**Front-end code edit data**.

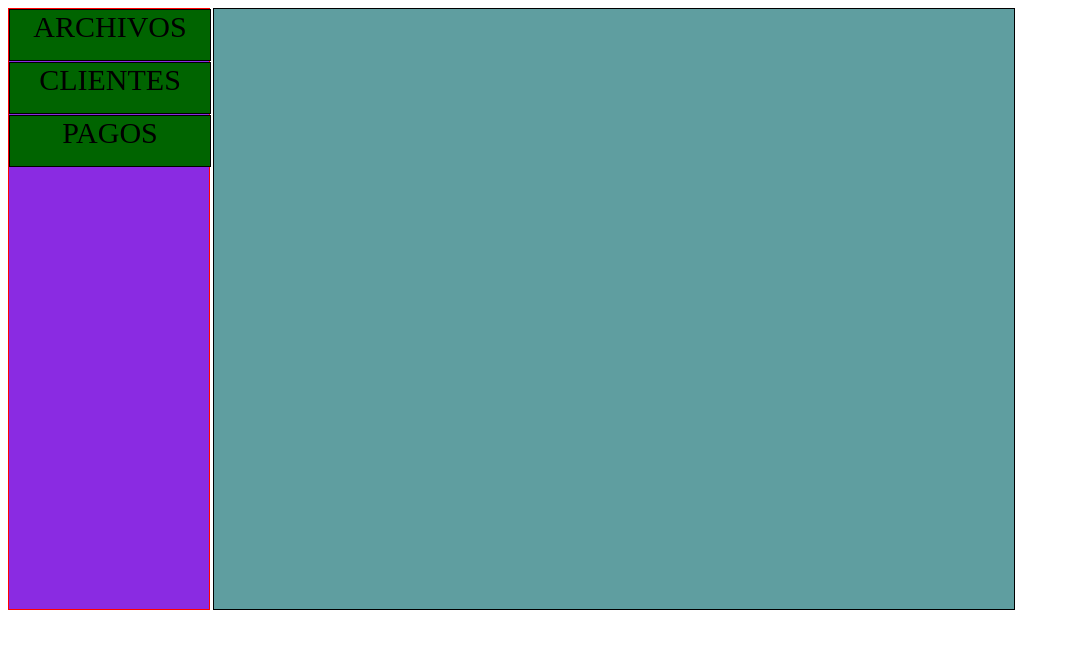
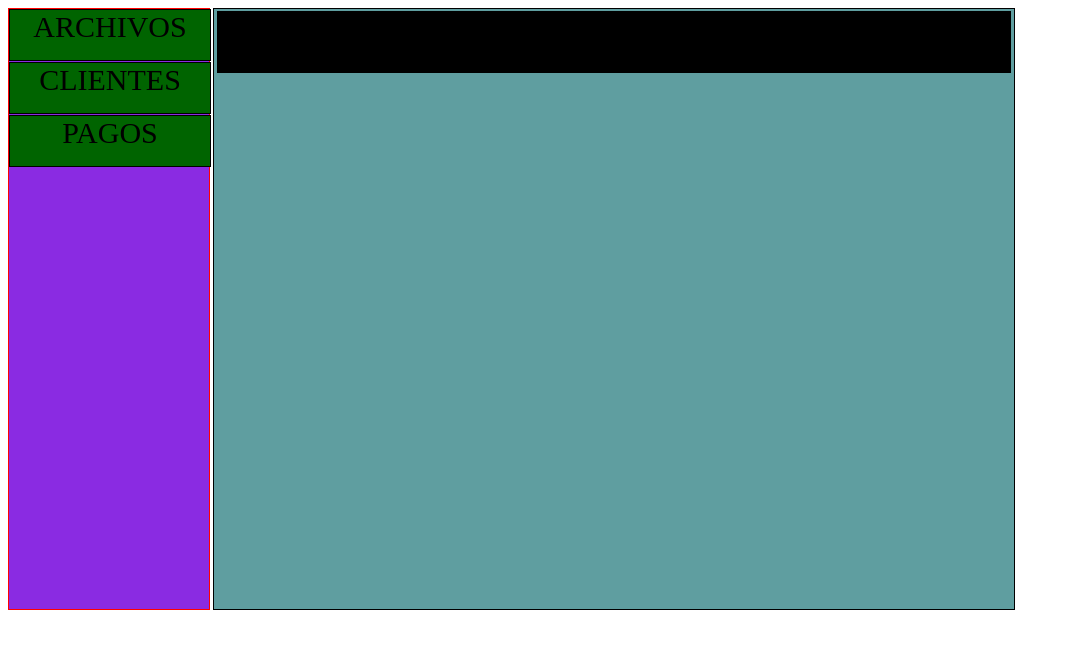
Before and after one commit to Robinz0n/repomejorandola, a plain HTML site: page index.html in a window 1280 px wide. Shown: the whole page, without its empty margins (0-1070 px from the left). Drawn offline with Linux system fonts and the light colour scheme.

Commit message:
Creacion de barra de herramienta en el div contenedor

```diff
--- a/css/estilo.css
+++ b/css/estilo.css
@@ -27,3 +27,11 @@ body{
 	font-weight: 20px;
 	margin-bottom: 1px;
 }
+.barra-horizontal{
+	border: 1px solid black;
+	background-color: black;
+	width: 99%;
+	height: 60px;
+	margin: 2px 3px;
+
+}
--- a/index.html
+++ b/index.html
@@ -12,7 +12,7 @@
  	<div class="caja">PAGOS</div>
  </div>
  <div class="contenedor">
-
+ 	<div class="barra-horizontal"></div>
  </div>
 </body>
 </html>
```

**Task description**.
Output every line of the records exactly, excluding all pictures.

**Response**.
Before and after one commit to Robinz0n/repomejorandola, a plain HTML site: page index.html in a window 1280 px wide. Shown: the whole page, without its empty margins (0-1070 px from the left). Drawn offline with Linux system fonts and the light colour scheme.

Commit message:
Creacion de barra de herramienta en el div contenedor

```diff
--- a/css/estilo.css
+++ b/css/estilo.css
@@ -27,3 +27,11 @@ body{
 	font-weight: 20px;
 	margin-bottom: 1px;
 }
+.barra-horizontal{
+	border: 1px solid black;
+	background-color: black;
+	width: 99%;
+	height: 60px;
+	margin: 2px 3px;
+
+}
--- a/index.html
+++ b/index.html
@@ -12,7 +12,7 @@
  	<div class="caja">PAGOS</div>
  </div>
  <div class="contenedor">
-
+ 	<div class="barra-horizontal"></div>
  </div>
 </body>
 </html>
```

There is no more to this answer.